• _WORK TO BE COMPLETED_
Give the number of lines in the data that hold the string "contained". Nothing else is needed.

Web page edit records
⁂
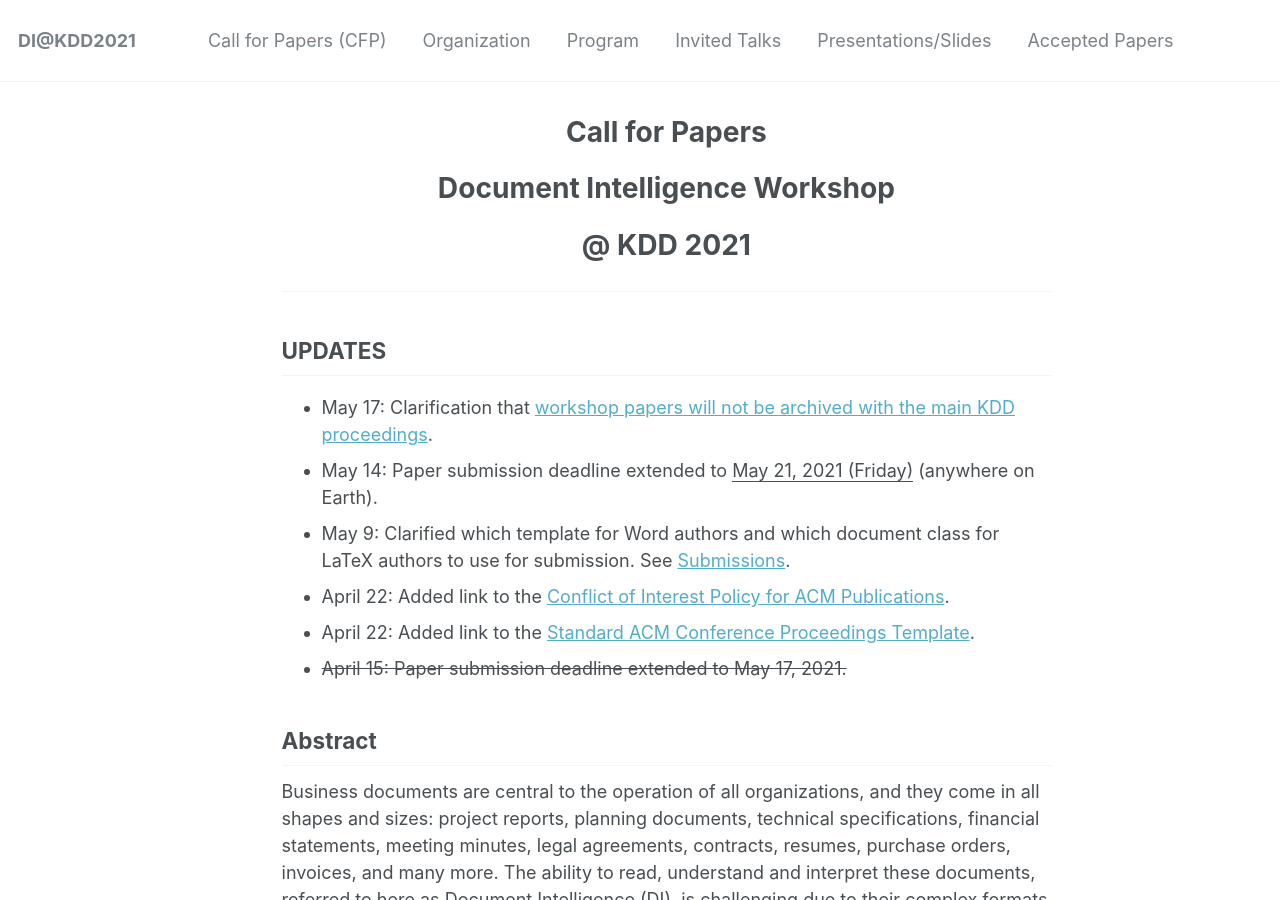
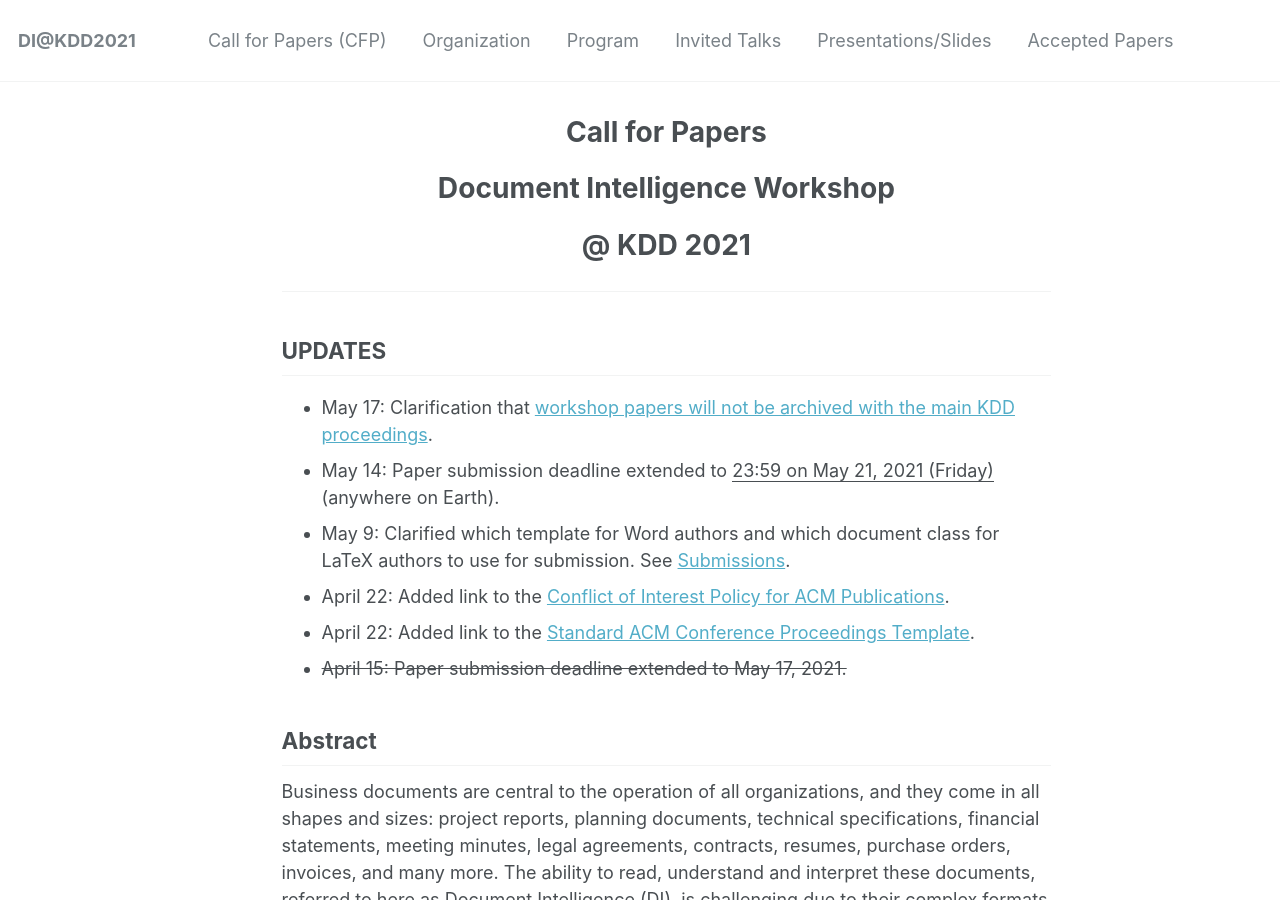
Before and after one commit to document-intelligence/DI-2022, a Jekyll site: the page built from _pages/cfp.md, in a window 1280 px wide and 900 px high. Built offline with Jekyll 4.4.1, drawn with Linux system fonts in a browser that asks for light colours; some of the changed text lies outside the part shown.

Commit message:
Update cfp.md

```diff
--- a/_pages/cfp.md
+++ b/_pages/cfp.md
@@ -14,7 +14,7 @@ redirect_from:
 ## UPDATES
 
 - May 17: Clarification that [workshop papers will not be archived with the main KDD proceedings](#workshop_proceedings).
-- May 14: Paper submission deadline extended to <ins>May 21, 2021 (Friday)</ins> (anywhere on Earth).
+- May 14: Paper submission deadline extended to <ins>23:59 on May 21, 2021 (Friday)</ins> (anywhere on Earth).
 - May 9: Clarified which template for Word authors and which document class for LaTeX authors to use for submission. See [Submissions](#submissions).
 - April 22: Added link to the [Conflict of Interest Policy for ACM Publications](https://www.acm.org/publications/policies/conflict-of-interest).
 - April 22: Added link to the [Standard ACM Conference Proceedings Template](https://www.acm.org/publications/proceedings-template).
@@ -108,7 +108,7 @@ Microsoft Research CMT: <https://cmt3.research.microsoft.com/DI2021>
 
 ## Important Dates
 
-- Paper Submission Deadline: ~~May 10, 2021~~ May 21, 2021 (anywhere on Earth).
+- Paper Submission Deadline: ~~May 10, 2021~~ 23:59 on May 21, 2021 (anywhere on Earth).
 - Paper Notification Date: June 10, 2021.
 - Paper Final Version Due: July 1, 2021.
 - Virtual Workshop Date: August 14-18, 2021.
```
⁂
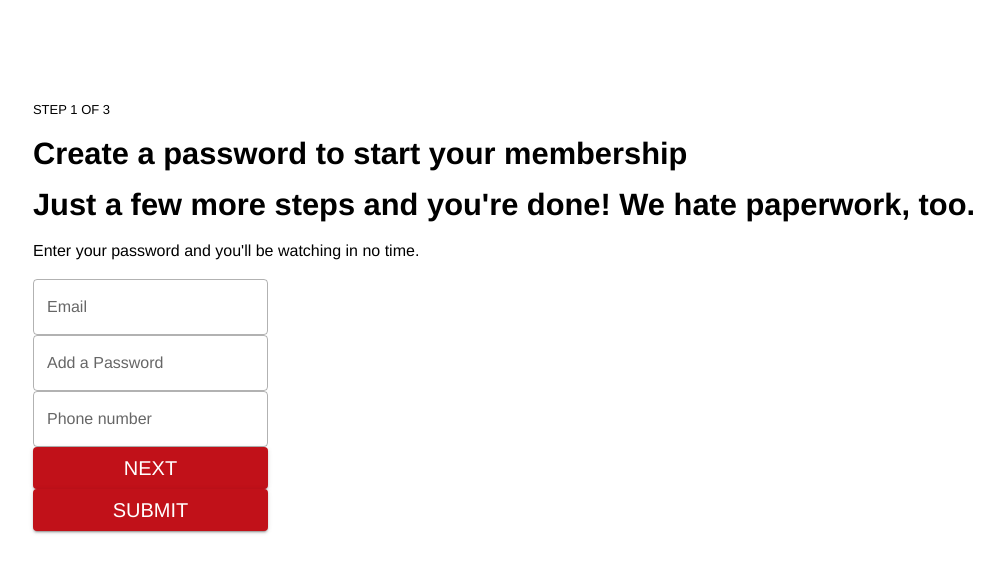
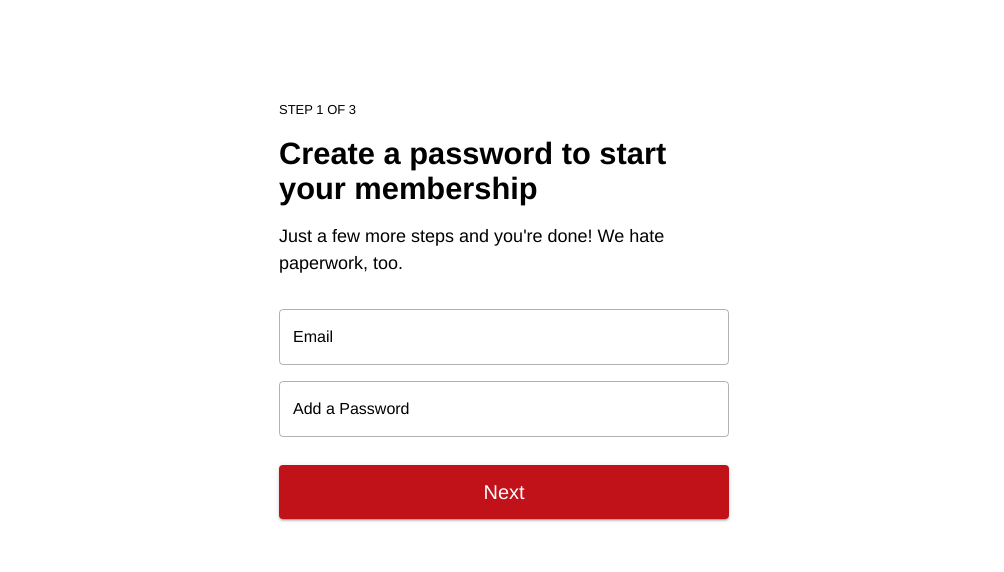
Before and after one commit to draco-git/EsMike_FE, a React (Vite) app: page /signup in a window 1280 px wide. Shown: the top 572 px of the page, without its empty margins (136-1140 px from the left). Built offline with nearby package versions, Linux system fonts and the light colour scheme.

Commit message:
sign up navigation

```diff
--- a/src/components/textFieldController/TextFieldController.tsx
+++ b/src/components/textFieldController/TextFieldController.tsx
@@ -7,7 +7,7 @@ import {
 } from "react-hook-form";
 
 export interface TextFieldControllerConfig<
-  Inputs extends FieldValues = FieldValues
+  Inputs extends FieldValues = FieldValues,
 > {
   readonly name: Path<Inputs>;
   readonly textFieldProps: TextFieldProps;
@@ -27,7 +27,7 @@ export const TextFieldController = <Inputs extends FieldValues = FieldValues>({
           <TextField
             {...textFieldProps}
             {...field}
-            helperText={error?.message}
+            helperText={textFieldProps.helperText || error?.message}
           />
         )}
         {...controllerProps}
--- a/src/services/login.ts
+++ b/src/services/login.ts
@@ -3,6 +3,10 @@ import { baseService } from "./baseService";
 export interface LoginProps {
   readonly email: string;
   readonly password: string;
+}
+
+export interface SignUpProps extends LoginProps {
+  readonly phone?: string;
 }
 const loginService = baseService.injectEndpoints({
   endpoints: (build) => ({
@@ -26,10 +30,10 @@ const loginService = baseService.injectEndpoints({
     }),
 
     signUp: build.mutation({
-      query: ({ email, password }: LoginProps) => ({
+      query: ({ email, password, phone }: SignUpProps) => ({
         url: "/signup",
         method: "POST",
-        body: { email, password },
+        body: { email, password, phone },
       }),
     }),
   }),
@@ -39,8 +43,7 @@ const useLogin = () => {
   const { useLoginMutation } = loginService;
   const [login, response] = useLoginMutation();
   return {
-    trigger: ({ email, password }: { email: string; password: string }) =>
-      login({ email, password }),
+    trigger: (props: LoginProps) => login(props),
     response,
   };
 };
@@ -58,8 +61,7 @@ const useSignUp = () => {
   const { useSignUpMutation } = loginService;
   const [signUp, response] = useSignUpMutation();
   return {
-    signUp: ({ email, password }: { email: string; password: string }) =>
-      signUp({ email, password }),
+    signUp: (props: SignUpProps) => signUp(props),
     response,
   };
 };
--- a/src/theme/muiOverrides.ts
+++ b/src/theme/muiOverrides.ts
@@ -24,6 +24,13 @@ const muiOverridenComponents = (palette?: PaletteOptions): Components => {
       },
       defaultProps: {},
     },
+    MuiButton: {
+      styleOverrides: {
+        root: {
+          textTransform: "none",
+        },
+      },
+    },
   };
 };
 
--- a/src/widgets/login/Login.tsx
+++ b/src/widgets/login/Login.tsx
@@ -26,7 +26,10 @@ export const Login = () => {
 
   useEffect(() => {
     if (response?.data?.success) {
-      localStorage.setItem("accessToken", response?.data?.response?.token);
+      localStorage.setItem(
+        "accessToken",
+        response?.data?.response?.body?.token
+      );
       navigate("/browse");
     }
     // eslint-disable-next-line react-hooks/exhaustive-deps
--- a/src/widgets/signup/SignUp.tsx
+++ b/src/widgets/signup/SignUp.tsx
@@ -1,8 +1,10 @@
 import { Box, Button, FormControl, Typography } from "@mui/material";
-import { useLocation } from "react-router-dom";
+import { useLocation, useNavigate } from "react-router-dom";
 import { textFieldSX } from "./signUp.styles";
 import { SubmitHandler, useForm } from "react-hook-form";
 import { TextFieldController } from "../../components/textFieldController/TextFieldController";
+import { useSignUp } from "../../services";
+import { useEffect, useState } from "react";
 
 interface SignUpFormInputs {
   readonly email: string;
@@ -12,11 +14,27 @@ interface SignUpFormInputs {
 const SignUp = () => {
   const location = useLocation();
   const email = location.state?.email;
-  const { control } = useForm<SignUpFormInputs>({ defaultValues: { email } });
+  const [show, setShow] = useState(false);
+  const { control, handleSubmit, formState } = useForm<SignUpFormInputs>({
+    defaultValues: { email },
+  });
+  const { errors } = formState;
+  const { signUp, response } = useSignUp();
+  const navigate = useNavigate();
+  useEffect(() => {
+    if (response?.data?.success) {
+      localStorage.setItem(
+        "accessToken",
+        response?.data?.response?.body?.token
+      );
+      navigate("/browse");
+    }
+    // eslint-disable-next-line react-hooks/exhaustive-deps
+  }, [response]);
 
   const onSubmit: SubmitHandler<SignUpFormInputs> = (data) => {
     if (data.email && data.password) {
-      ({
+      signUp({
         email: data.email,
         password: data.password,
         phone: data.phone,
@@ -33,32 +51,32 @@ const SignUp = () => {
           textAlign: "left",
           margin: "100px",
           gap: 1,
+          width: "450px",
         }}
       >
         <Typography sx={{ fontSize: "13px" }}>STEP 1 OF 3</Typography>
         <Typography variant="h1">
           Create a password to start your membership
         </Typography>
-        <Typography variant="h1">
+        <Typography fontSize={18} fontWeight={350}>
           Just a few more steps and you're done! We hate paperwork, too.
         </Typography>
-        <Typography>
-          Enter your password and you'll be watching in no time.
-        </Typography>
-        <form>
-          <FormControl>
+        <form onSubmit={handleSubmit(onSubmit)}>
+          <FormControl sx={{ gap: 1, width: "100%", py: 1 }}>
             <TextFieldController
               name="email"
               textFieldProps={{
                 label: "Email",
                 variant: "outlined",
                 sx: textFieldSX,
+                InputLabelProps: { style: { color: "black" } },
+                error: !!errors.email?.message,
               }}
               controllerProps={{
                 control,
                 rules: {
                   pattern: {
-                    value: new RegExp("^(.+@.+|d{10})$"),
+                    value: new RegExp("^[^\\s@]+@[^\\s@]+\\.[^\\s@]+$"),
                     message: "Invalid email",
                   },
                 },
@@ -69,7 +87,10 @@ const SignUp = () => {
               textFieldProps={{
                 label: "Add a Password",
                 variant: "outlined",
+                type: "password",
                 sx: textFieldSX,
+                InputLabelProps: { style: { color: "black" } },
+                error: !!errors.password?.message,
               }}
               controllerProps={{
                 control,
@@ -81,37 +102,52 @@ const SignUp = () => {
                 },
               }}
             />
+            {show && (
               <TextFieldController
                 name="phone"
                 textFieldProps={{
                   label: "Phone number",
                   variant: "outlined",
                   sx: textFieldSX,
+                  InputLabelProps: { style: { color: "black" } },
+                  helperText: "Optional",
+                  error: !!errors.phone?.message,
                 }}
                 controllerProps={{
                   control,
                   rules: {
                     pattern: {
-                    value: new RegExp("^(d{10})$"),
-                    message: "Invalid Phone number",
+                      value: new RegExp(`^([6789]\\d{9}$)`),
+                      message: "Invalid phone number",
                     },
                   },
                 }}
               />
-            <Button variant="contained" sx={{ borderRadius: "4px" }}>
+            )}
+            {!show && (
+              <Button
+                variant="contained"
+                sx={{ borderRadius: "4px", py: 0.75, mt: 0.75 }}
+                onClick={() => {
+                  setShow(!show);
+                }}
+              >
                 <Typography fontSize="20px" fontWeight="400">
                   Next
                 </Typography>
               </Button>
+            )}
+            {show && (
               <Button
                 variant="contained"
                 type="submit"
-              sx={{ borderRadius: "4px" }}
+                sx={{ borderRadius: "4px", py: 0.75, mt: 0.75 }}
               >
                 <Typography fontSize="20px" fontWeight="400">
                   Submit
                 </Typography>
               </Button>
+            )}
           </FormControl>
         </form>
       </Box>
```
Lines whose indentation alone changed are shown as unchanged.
⁂
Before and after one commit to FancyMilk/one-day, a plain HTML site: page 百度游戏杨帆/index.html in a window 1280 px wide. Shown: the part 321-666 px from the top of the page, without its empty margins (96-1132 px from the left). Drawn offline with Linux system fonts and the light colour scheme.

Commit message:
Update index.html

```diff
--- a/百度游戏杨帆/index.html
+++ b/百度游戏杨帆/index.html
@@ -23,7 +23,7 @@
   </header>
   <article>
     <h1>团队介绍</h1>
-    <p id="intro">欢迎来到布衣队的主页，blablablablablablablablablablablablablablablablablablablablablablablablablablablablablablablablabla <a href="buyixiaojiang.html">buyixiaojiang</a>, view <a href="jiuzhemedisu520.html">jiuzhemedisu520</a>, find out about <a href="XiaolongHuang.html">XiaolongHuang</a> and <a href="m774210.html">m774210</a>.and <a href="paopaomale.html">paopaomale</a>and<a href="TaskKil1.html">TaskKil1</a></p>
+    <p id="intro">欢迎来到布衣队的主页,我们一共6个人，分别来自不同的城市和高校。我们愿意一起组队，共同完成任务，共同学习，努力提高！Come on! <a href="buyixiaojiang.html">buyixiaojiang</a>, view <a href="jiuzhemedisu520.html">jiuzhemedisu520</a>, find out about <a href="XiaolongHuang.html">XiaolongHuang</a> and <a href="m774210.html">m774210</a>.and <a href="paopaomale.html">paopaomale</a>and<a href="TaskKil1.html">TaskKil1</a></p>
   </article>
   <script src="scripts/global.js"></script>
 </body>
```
⁂
• _ANSWER AREA_
3